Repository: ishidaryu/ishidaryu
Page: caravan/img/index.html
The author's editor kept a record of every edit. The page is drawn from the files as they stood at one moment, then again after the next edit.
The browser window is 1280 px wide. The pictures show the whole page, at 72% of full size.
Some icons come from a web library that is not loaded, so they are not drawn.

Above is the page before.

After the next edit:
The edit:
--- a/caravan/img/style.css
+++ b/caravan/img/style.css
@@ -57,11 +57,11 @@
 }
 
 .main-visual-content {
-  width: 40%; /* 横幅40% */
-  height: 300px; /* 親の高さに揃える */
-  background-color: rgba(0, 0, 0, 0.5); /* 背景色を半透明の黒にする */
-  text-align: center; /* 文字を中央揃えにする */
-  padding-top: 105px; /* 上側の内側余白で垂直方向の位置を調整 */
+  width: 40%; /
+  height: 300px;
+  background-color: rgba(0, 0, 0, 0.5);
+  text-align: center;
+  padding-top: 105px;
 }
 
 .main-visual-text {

***

## Task
Each record above needs to be given again exactly as written.

## Task output
Repository: ishidaryu/ishidaryu
Page: caravan/img/index.html
The author's editor kept a record of every edit. The page is drawn from the files as they stood at one moment, then again after the next edit.
The browser window is 1280 px wide. The pictures show the whole page, at 72% of full size.
Some icons come from a web library that is not loaded, so they are not drawn.

Above is the page before.

After the next edit:
The edit:
--- a/caravan/img/style.css
+++ b/caravan/img/style.css
@@ -57,11 +57,11 @@
 }
 
 .main-visual-content {
-  width: 40%; /* 横幅40% */
-  height: 300px; /* 親の高さに揃える */
-  background-color: rgba(0, 0, 0, 0.5); /* 背景色を半透明の黒にする */
-  text-align: center; /* 文字を中央揃えにする */
-  padding-top: 105px; /* 上側の内側余白で垂直方向の位置を調整 */
+  width: 40%; /
+  height: 300px;
+  background-color: rgba(0, 0, 0, 0.5);
+  text-align: center;
+  padding-top: 105px;
 }
 
 .main-visual-text {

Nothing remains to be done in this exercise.